▶ _Brief_: Report how many lines of the entries below contain the word "begin", and nothing more.

Available data below:

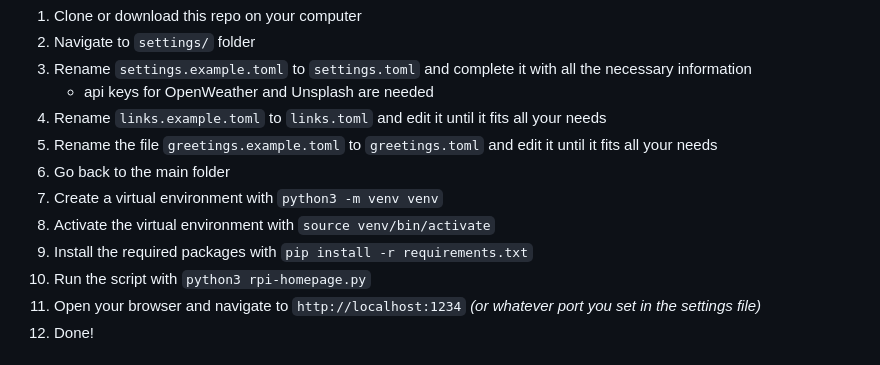
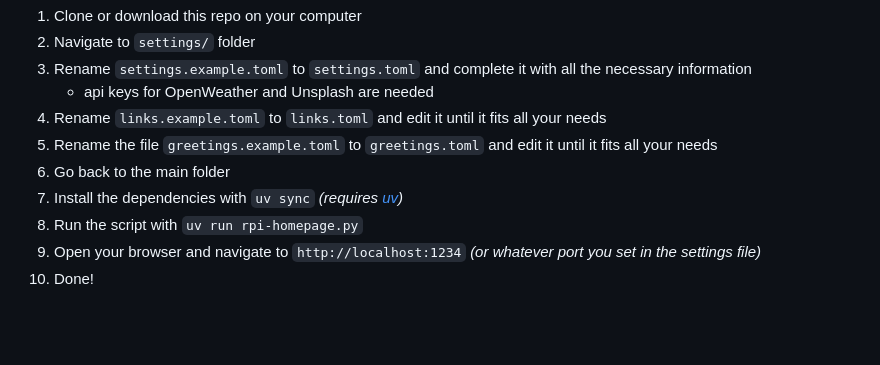
Before and after one commit to lorossi/rpi-homepage, a Markdown page: README.md, the part around the change. Rendered like a GitHub page; blank space fills up the shorter version.

```diff
--- a/README.md
+++ b/README.md
@@ -83,10 +83,8 @@ To use this script, you have to:
 1. Rename `links.example.toml` to `links.toml` and edit it until it fits all your needs
 1. Rename the file `greetings.example.toml` to `greetings.toml` and edit it until it fits all your needs
 1. Go back to the main folder
-1. Create a virtual environment with `python3 -m venv venv`
-1. Activate the virtual environment with `source venv/bin/activate`
-1. Install the required packages with `pip install -r requirements.txt`
-1. Run the script with `python3 rpi-homepage.py`
+1. Install the dependencies with `uv sync` *(requires [uv](https://docs.astral.sh/uv/))*
+1. Run the script with `uv run rpi-homepage.py`
 1. Open your browser and navigate to `http://localhost:1234` *(or whatever port you set in the settings file)*
 1. Done!
 
```
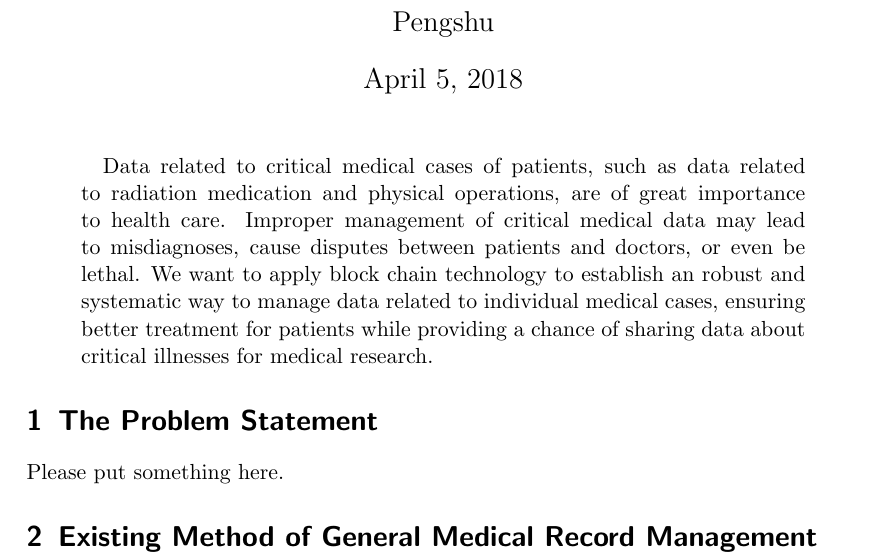
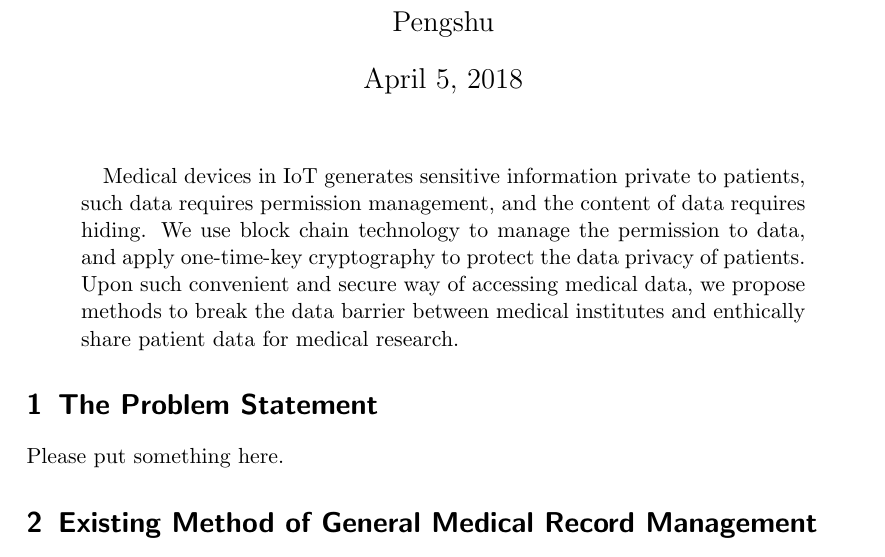
Before and after one commit to tzhangam/blockchain-hkust-paperwork, a LaTeX paper (Medical Record/Med_Record.tex): part of page 1 of 3, cut so that both start at the same text. Compiled offline with pdfLaTeX.

Commit message:
Finished: Abstract of medical device. Next: Describe social problem in introduction

```diff
--- a/Medical Record/Med_Record.tex
+++ b/Medical Record/Med_Record.tex
@@ -9,7 +9,7 @@
 \maketitle
 
 \begin{abstract}
-Data related to critical medical cases of patients, such as data related to radiation medication and physical operations, are of great importance to health care. Improper management of critical medical data may lead to misdiagnoses, cause disputes between patients and doctors, or even be lethal. We want to apply block chain technology to establish an robust and systematic way to manage data related to individual medical cases, ensuring better treatment for patients while providing a chance of sharing data about critical illnesses for medical research.
+Medical devices in IoT generates sensitive information private to patients, such data requires permission management, and the content of data requires hiding. We use block chain technology to manage the permission to data, and apply one-time-key cryptography to protect the data privacy of patients. Upon such convenient and secure way of accessing medical data, we propose methods to break the data barrier between medical institutes and enthically share patient data for medical research.
 \end{abstract}
 
 \section{The Problem Statement}
```
Also changed, not shown: Medical Record/Med_Record.pdf.
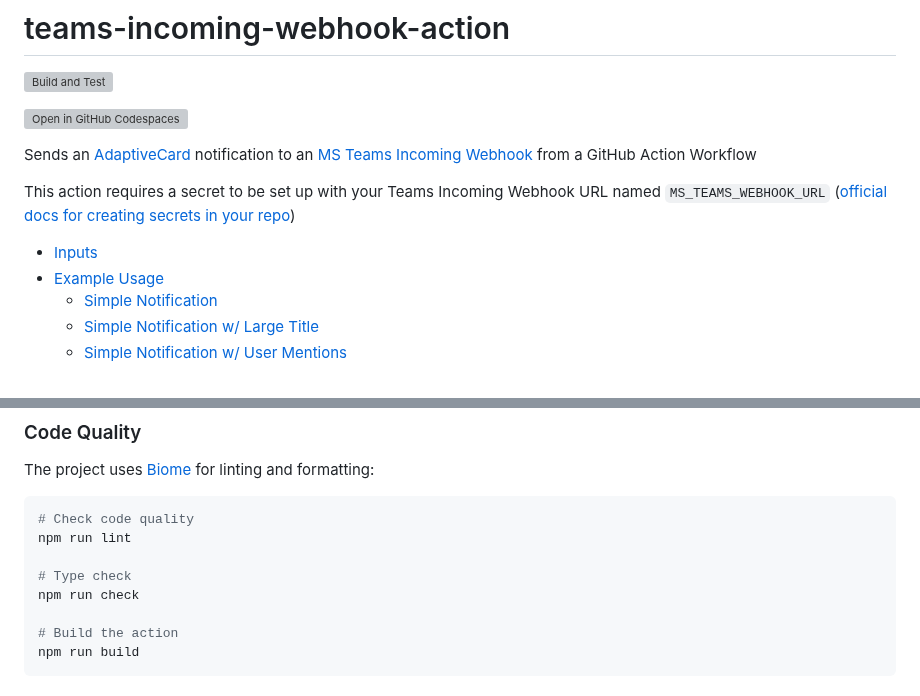
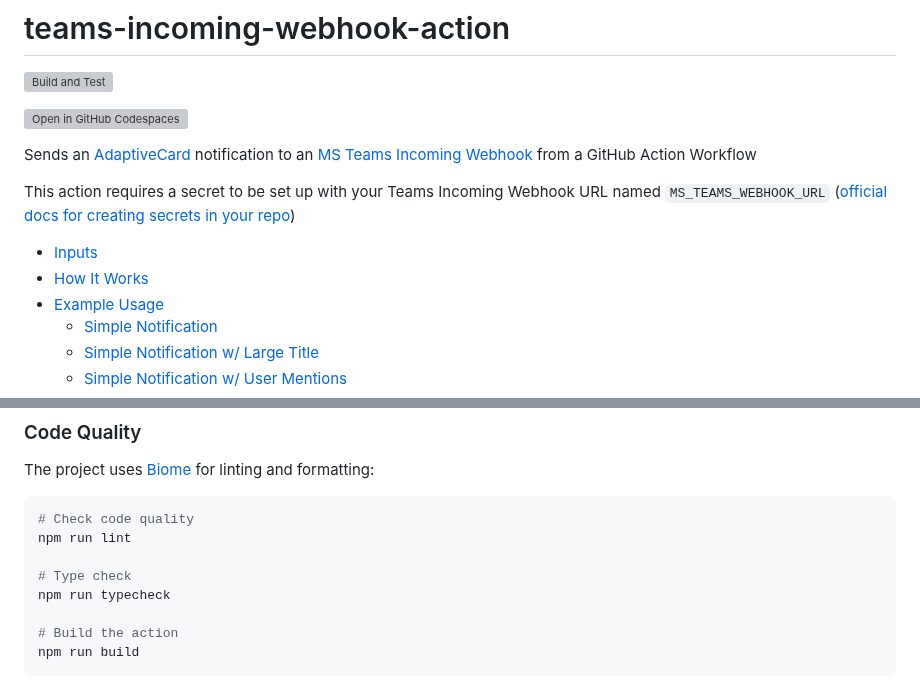
Before and after one commit to mikesprague/teams-incoming-webhook-action, a Markdown page: README.md, 2 parts joined by grey strips. GitHub-like rendering; grey boxes are pictures that could not be loaded.

Commit message:
docs(README): fix links and add how it works section

```diff
--- a/README.md
+++ b/README.md
@@ -10,5 +10,6 @@ This action requires a secret to be set up with your Teams Incoming Webhook URL
 
 - [Inputs](#inputs)
+- [How It Works](#how-it-works)
 - [Example Usage](#example-usage)
   - [Simple Notification](#simple-notification)
   - [Simple Notification w/ Large Title](#simple-notification-w-large-title)
@@ -349,7 +369,7 @@ The project uses [Biome](https://biomejs.dev/) for linting and formatting:
 npm run lint
 
 # Type check
-npm run check
+npm run typecheck
 
 # Build the action
 npm run build
```
Also changed, not shown: other parts of README.md (+21 -2 lines).
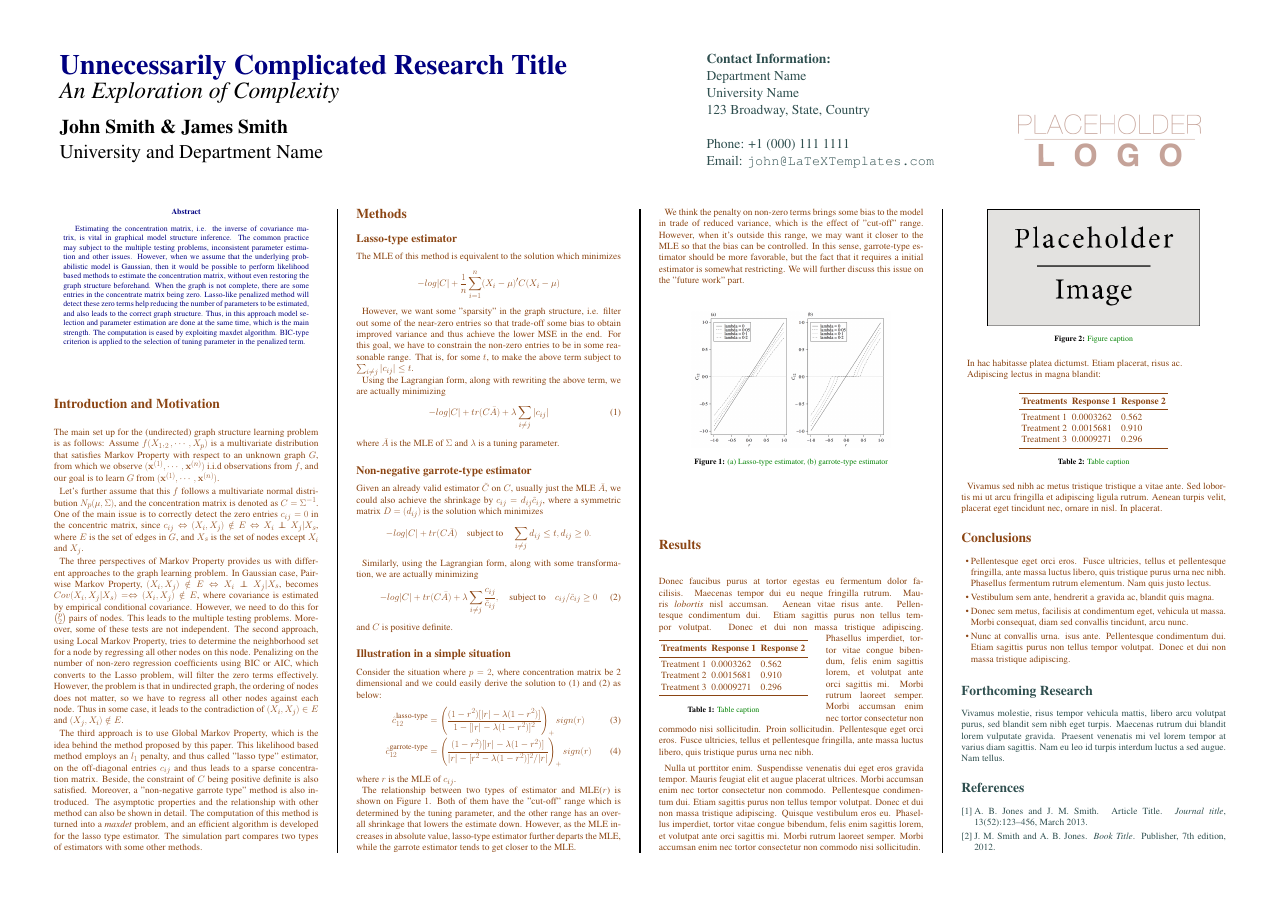
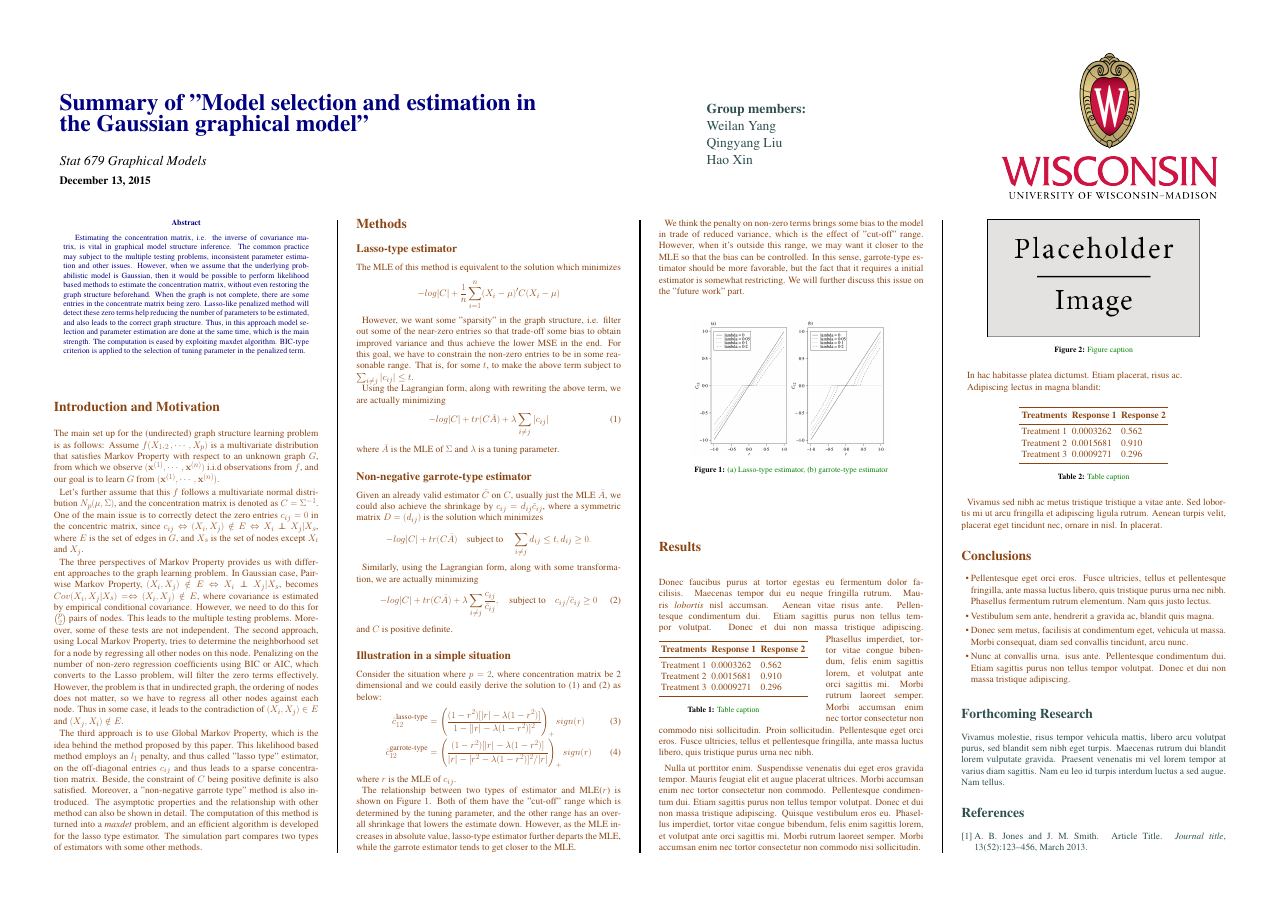
Before and after one commit to williamdotyang/679-group, a LaTeX poster (conference_poster_5.tex, which reads docs/header.tex): page 1 of 2. Compiled offline with pdfLaTeX.

Commit message:
header arrangement

```diff
--- a/docs/header.tex
+++ b/docs/header.tex
@@ -8,25 +8,31 @@
 % The widths of these boxes can be easily edited to accommodate your content as you see fit
 
 \begin{minipage}[b]{0.55\linewidth}
-\veryHuge \color{NavyBlue} \textbf{Unnecessarily Complicated Research Title} \color{Black}\\ % Title
-\Huge\textit{An Exploration of Complexity}\\[1cm] % Subtitle
-\huge \textbf{John Smith \& James Smith}\\ % Author(s)
-\huge University and Department Name\\ % University/organization
+\Huge \color{NavyBlue} \textbf{Summary of "Model selection and estimation in \\ the Gaussian graphical model"} \color{Black}\\ % Title
+\\[0.5cm]
+\Large \textit{Stat 679 Graphical Models}\\[0.5cm] % Subtitle
+\large \textbf{\today}\\ % Author(s)
+%\large University and Department Name\\ % University/organization
 \end{minipage}
 %
+%\begin{minipage}[b]{0.25\linewidth}
+%\color{DarkSlateGray}\Large \textbf{ }\\
+% \\
+% \\
+% \\\\
+%\end{minipage}
+%
 \begin{minipage}[b]{0.25\linewidth}
-\color{DarkSlateGray}\Large \textbf{Contact Information:}\\
-Department Name\\ % Address
-University Name\\
-123 Broadway, State, Country\\\\
-Phone: +1 (000) 111 1111\\ % Phone number
-Email: \texttt{john@LaTeXTemplates.com}\\ % Email address
+\color{DarkSlateGray}\Large \textbf{Group members:}\\
+Weilan Yang\\
+Qingyang Liu\\
+Hao Xin\\\\
 \end{minipage}
 %
 \begin{minipage}[b]{0.19\linewidth}
-\includegraphics[width=20cm]{logo.png} % Logo or a photo of you, adjust its dimensions here
+\includegraphics[width=20cm]{UWlogo.png} % Logo or a photo of you, adjust its dimensions here
 \end{minipage}
 
-\vspace{1cm} % A bit of extra whitespace between the header and poster content
+\vspace{0.5cm} % A bit of extra whitespace between the header and poster content
 
 %----------------------------------------------------------------------------------------
```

End of Available data.

▶ _Exercise response_: 5